■ **Required action**
Check every line of the entries for the string "umlLifeline" and return the ones that contain it.

##########

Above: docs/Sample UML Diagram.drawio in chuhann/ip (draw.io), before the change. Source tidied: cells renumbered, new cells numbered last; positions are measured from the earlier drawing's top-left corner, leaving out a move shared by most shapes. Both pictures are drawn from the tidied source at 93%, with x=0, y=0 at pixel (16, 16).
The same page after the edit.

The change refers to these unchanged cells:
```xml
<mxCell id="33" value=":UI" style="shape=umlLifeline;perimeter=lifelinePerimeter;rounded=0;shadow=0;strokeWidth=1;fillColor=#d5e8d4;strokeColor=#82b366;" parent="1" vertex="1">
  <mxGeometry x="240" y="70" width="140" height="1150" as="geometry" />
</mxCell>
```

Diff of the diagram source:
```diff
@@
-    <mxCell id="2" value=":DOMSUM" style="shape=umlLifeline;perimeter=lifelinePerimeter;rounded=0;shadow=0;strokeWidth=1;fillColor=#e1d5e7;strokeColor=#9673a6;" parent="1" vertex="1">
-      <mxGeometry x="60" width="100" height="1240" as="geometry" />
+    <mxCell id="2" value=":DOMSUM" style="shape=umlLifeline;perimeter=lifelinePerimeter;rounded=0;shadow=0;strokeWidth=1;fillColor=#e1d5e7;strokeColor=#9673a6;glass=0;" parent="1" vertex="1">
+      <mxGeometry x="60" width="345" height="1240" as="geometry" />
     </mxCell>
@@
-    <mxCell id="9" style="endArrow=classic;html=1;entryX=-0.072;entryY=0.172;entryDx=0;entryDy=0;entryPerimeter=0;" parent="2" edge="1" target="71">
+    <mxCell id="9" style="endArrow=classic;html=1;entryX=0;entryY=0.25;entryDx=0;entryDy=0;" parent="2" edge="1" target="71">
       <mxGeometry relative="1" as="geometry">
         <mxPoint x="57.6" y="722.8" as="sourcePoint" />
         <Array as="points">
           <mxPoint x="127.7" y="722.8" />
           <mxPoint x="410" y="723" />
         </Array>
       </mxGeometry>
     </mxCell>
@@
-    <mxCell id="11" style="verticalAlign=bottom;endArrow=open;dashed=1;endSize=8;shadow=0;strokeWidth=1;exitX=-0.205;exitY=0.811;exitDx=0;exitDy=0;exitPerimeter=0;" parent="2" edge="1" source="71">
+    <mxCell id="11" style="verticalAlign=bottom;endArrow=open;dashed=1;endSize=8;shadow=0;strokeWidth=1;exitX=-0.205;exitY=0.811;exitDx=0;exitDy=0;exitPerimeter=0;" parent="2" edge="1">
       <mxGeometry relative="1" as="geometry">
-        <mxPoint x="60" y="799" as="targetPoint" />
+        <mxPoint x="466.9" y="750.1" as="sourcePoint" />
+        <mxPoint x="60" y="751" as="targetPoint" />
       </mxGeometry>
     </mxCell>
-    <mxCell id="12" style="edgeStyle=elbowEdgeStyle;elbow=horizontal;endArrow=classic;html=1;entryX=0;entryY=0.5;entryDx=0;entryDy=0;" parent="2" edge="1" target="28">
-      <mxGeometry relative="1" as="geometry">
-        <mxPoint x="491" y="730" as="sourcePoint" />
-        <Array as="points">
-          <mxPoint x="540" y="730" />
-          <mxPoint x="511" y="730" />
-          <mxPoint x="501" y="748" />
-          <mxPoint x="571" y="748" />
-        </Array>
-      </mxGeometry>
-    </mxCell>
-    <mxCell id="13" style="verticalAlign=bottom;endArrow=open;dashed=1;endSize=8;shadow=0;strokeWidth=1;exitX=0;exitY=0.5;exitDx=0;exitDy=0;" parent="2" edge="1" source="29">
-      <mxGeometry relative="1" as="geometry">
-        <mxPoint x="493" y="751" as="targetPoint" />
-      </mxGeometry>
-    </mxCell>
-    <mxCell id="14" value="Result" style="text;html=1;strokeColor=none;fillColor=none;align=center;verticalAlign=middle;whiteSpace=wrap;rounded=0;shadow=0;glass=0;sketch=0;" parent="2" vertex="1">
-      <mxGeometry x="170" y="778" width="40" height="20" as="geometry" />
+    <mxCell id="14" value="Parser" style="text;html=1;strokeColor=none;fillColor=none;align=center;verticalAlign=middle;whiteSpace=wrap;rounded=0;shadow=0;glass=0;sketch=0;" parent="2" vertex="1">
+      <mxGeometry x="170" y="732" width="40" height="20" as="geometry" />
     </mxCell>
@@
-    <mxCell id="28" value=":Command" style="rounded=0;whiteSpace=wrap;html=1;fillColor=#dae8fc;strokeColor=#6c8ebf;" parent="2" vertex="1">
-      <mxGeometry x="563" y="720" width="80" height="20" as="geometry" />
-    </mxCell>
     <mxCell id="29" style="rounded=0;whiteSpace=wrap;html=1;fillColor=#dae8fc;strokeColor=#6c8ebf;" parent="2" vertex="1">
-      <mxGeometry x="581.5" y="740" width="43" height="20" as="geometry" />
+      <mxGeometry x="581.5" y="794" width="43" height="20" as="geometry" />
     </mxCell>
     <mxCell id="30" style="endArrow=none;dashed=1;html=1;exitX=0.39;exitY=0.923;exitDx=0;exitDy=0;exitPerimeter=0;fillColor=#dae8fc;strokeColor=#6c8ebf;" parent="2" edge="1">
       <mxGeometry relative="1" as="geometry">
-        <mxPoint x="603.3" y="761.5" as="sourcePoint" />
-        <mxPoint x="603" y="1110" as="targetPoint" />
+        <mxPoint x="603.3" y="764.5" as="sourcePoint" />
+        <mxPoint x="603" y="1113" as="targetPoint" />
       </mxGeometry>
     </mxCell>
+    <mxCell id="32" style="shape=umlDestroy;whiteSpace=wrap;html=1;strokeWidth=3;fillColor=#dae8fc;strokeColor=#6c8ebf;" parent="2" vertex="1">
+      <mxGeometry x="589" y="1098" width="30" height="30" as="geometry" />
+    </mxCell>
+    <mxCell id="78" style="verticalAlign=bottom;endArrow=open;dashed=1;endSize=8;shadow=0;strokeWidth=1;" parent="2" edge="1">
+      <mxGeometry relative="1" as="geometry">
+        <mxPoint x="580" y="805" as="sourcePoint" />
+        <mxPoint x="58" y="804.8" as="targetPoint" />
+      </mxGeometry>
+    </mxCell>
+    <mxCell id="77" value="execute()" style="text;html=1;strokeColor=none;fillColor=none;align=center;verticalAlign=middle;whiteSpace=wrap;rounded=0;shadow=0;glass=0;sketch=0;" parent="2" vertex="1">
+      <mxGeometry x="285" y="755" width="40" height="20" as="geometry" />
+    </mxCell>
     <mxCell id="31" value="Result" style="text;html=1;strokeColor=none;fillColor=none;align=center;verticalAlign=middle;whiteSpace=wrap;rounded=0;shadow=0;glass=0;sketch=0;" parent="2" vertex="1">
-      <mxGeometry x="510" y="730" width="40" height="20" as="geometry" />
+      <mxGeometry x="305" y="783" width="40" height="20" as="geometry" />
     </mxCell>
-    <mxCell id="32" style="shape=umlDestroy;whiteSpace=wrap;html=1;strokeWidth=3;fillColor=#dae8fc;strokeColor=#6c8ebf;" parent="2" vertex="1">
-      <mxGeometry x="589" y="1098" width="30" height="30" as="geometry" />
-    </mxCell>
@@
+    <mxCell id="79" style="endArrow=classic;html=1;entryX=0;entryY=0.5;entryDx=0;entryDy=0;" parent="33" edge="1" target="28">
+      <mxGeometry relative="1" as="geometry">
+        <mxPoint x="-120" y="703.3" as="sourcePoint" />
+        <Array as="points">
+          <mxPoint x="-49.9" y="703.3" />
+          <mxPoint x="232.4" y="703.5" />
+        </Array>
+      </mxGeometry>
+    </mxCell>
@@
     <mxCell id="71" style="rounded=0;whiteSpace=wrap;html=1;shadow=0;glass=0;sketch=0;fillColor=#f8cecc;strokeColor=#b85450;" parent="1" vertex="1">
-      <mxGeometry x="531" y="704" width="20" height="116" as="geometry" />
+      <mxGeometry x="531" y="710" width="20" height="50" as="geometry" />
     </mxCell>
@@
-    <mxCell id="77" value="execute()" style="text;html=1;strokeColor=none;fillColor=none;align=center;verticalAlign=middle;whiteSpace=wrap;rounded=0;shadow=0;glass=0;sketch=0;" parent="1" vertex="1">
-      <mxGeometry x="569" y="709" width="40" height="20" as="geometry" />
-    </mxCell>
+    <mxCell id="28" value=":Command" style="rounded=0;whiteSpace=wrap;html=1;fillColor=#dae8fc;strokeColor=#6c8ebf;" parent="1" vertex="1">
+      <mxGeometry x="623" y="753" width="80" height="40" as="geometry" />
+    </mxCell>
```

##########

■ **Completed exercise**
<mxCell id="33" value=":UI" style="shape=umlLifeline;perimeter=lifelinePerimeter;rounded=0;shadow=0;strokeWidth=1;fillColor=#d5e8d4;strokeColor=#82b366;" parent="1" vertex="1">
-    <mxCell id="2" value=":DOMSUM" style="shape=umlLifeline;perimeter=lifelinePerimeter;rounded=0;shadow=0;strokeWidth=1;fillColor=#e1d5e7;strokeColor=#9673a6;" parent="1" vertex="1">
+    <mxCell id="2" value=":DOMSUM" style="shape=umlLifeline;perimeter=lifelinePerimeter;rounded=0;shadow=0;strokeWidth=1;fillColor=#e1d5e7;strokeColor=#9673a6;glass=0;" parent="1" vertex="1">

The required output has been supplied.